Flick your lights off and on to get their attention, she said. “Not the high beams, though. People don’t react well to that.”
Another question popped into my head. At what point during my ride did I become an illegal driver?
Interestingly, it turns out, it’s later than most people would think. The state Vehicle Code says you have to have your lights on during “darkness.” Here is how the Vehicle Code describes darkness:
“Any time from one-half hour after sunset to one-half hour before sunrise and any other time when visibility is not sufficient to render clearly discernible any person or vehicle on the highway at a distance of 1,000 feet.”
My fine would have been $238. I hear some new cars have sensors that automatically turn your headlights on. I need one of those.

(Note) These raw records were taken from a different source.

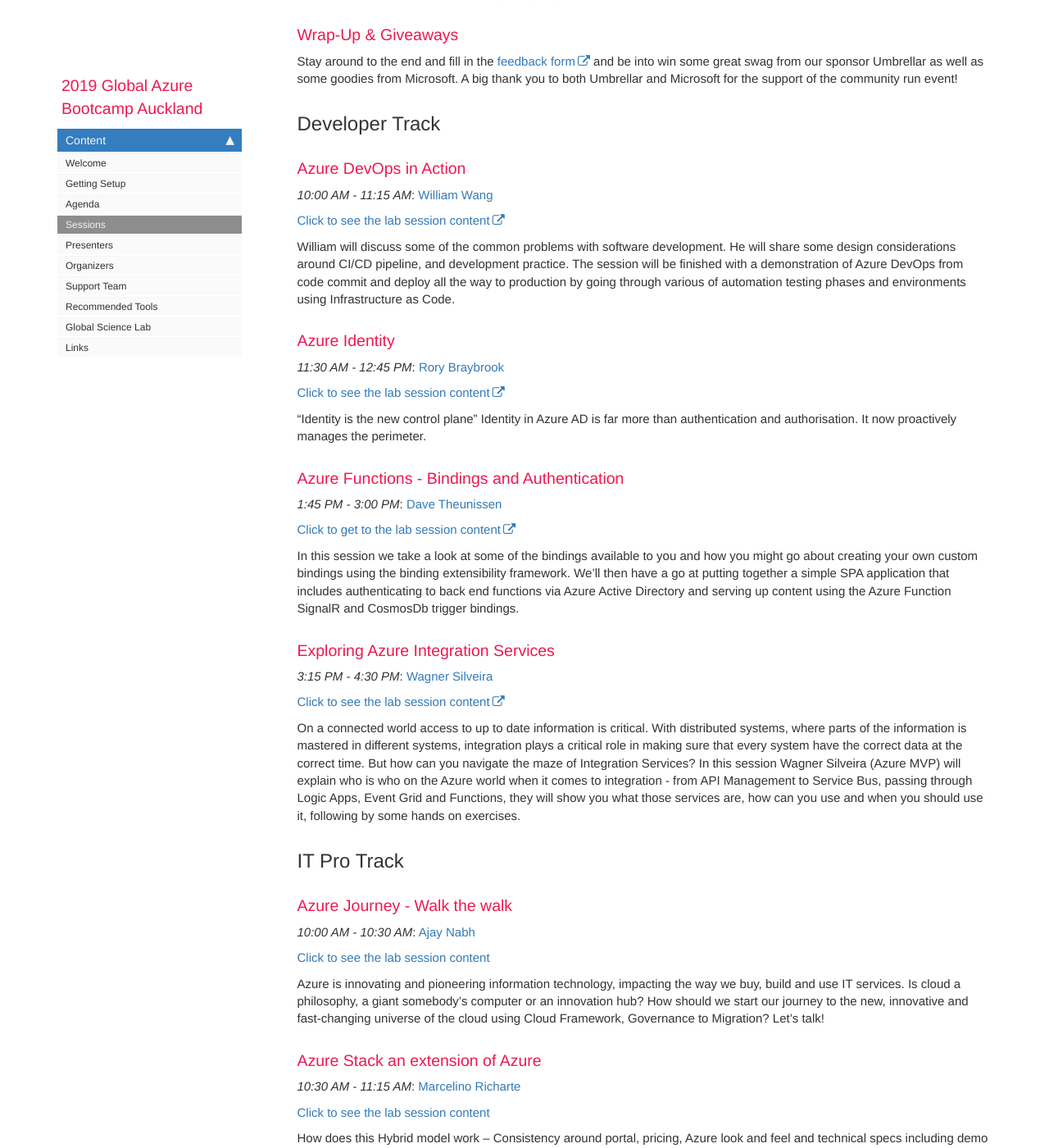
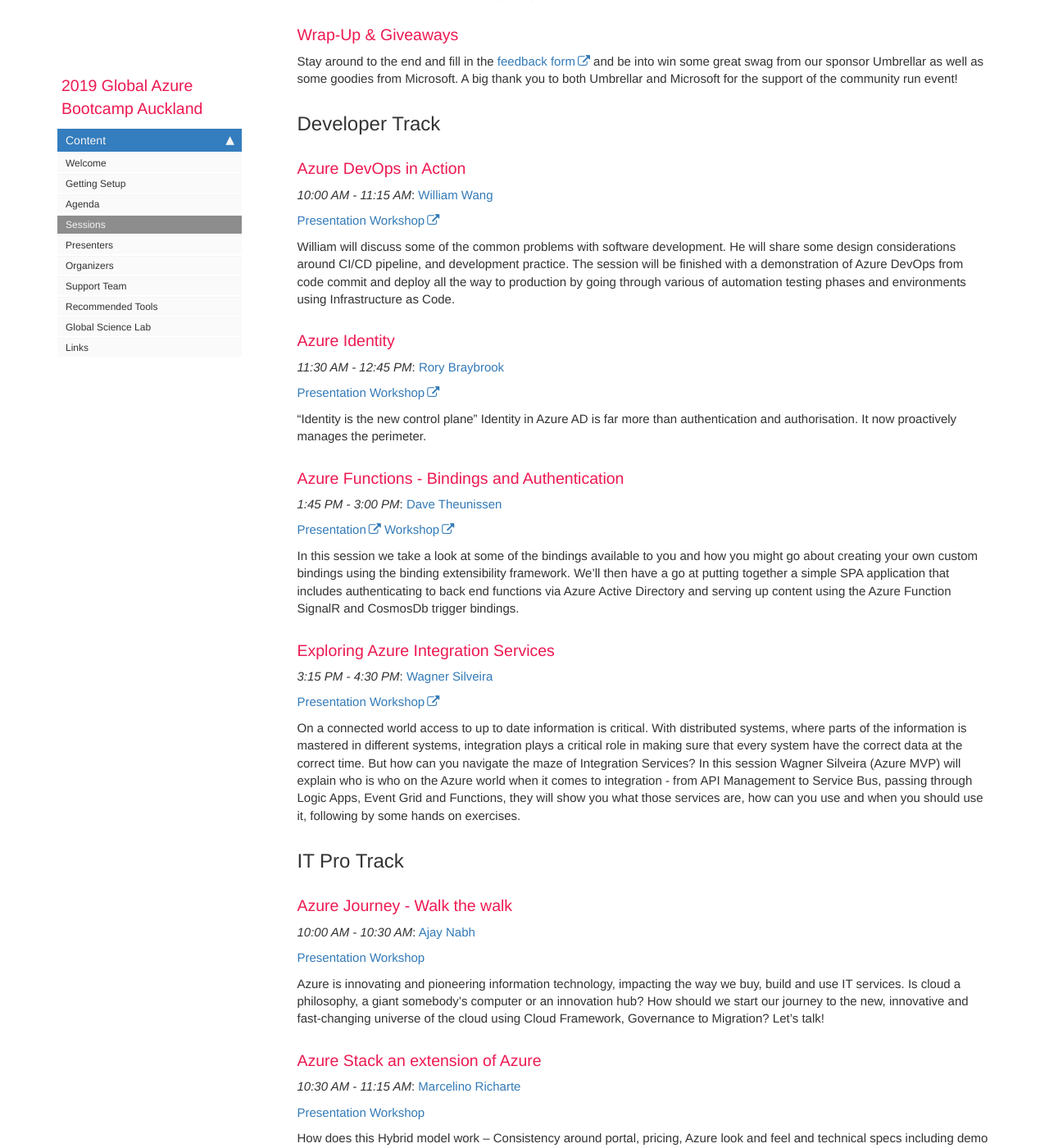
Before and after one commit to AotearoaAzureMeetup/global-azure-bootcamp-2019, a Jekyll site: the page built from content_sessions.md, in a window 1280 px wide and 1400 px high, scrolled down 1309 px. Shown: the whole window at 82% size. Built offline with Jekyll 4.4.1, drawn with Linux system fonts in a browser that asks for light colours; nearby versions of some CDN libraries; comment, search, counter and statistics services are not loaded; some of the changed text lies outside the part shown.

Commit message:
Update SEsssion pages

```diff
--- a/content_sessions.md
+++ b/content_sessions.md
@@ -43,7 +43,8 @@ Stay around to the end and fill in the [feedback form](https://forms.office.com/
 
 _10:00 AM - 11:15 AM_: [William Wang](content_presenters.html#william-wang)
 
-[Click to see the lab session content](https://github.com/bwwilliam/azurebootcamp2019)
+[Presentation]()
+[Workshop](https://github.com/bwwilliam/azurebootcamp2019)
 
 William will discuss some of the common problems with software development.
 He will share some design considerations around CI/CD pipeline, and development practice.
@@ -53,7 +54,8 @@ The session will be finished with a demonstration of Azure DevOps from code comm
 
 _11:30 AM - 12:45 PM_: [Rory Braybrook](content_presenters.html#rory-braybrook)
 
-[Click to see the lab session content](https://rbrayb.github.io/global-azure-bootcamp-iam-2019/)
+[Presentation]()
+[Workshop](https://rbrayb.github.io/global-azure-bootcamp-iam-2019/)
 
 "Identity is the new control plane" Identity in Azure AD is far more than authentication and authorisation. It now proactively manages the perimeter.
 
@@ -61,7 +63,8 @@ _11:30 AM - 12:45 PM_: [Rory Braybrook](content_presenters.html#rory-braybrook)
 
 _1:45 PM - 3:00 PM_: [Dave Theunissen](content_presenters.html#dave-theunissen)
 
-[Click to get to the lab session content](https://github.com/davetheunissen/AzureFunctionsWorkshop)
+[Presentation](https://github.com/davetheunissen/AzureFunctionsWorkshop/blob/master/Global%20Bootcamp%20Slides.pptx)
+[Workshop](https://github.com/davetheunissen/AzureFunctionsWorkshop)
 
 In this session we take a look at some of the bindings available to you and how you might go about creating your own custom bindings using the binding extensibility framework.
 We'll then have a go at putting together a simple SPA application that includes authenticating to back end functions via Azure Active Directory and serving up content using the Azure Function SignalR and CosmosDb trigger bindings.
@@ -70,7 +73,8 @@ We'll then have a go at putting together a simple SPA application that includes
 
 _3:15 PM - 4:30 PM_: [Wagner Silveira](content_presenters.html#wagner-silveira)
 
-[Click to see the lab session content](https://github.com/wsilveiranz/gab2019)
+[Presentation]()
+[Workshop](https://github.com/wsilveiranz/gab2019)
 
 On a connected world access to up to date information is critical.
 With distributed systems, where parts of the information is mastered in different systems, integration plays a critical role in making sure that every system have the correct data at the correct time.
@@ -82,7 +86,8 @@ But how can you navigate the maze of Integration Services? In this session Wagne
 
 _10:00 AM - 10:30 AM_: [Ajay Nabh](content_presenters.html#ajay-nabh)
 
-[Click to see the lab session content]()
+[Presentation]()
+[Workshop]()
 
 Azure is innovating and pioneering information technology, impacting the way we buy, build and use IT services.
 Is cloud a philosophy, a giant somebody’s computer or an innovation hub? How should we start our journey to the new, innovative and fast-changing universe of the cloud using Cloud Framework, Governance to Migration? Let’s talk!
@@ -91,7 +96,8 @@ Is cloud a philosophy, a giant somebody’s computer or an innovation hub? How s
 
 _10:30 AM - 11:15 AM_: [Marcelino Richarte](content_presenters.html#marcelino-richarte)
 
-[Click to see the lab session content]()
+[Presentation]()
+[Workshop]()
 
 How does this Hybrid model work – Consistency around portal, pricing, Azure look and feel and technical specs including demo and Q&A.
 
@@ -99,7 +105,8 @@ How does this Hybrid model work – Consistency around portal, pricing, Azure lo
 
 _11:30 AM - 12:45 PM_: [Buddy Davies](content_presenters.html#buddy-davies)
 
-[Click to see the lab session content](https://github.com/whatsupbuddy/AzureGBC2019)
+[Presentation]()
+[Workshop](https://github.com/whatsupbuddy/AzureGBC2019)
 
 This session is going to look at an example infrastructure solution and the approaches you can take to modernising it when moving to Azure. We will take a quick look at what the equivalent will be when leveraging IaaS in Azure, followed by a preferred scenario of leveraging PaaS in Azure. To wrap up we will take a glance into some of the operational services available to build a complete solution. You will then go and follow a lab to build out the solution just covered. Note: We will be doing this via the portal with no automation – The following session with Daniel will look into how you leverage ARM to streamline your infrastructure deployments.
 
@@ -116,6 +123,7 @@ Whether you’re a Developer building applications or an IT Pro building virtual
 
 _3:15 PM - 4:30 PM_: [Aben Samuel](content_presenters.html#aben-samuel)
 
-[Click to see the lab session content](https://github.com/neop26/securitysessionaklgcb2019)
+[Presentation]()
+[Workshop](https://github.com/neop26/securitysessionaklgcb2019)
 
 A common misconception is that moving to the cloud means your data and your platform is completely secure. DON’T Worry, it is not. In this session, I intent to show you 9 different topics, you shouldn’t do so that you can keep your Microsoft Azure platform remain vulnerable and provide all the surface area required for a large scale attack. Finally something in common to your On-premises platform.
```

There is the opposite situation, also dangerous, where a driver is coming at you with his high beams shining in your eyes. California law says you must switch from high beams to regular headlights when an approaching car is within 500 feet. That’s about two blocks. A driver also cannot use his high beams if he is following within 300 feet of another vehicle.
Speaking of night lights, there will be plenty of warning lights on Highway 99 north of Sacramento next week. Caltrans will be redirecting at Riego Road on Monday through Thursday to allow space for work on a new overpass. The northbound lanes will be shifted onto one southbound lane Monday and Tuesday nights from 9 p.m. to 5 a.m. The reverse will happen the following two nights, with southbound traffic flowing into one northbound lane.
Also, highway patrols in California, Oregon and Washington will be out on Interstate 5 this holiday weekend as part of a special enforcement effort, focusing on drunk driving, aggressive driving and seat belt use.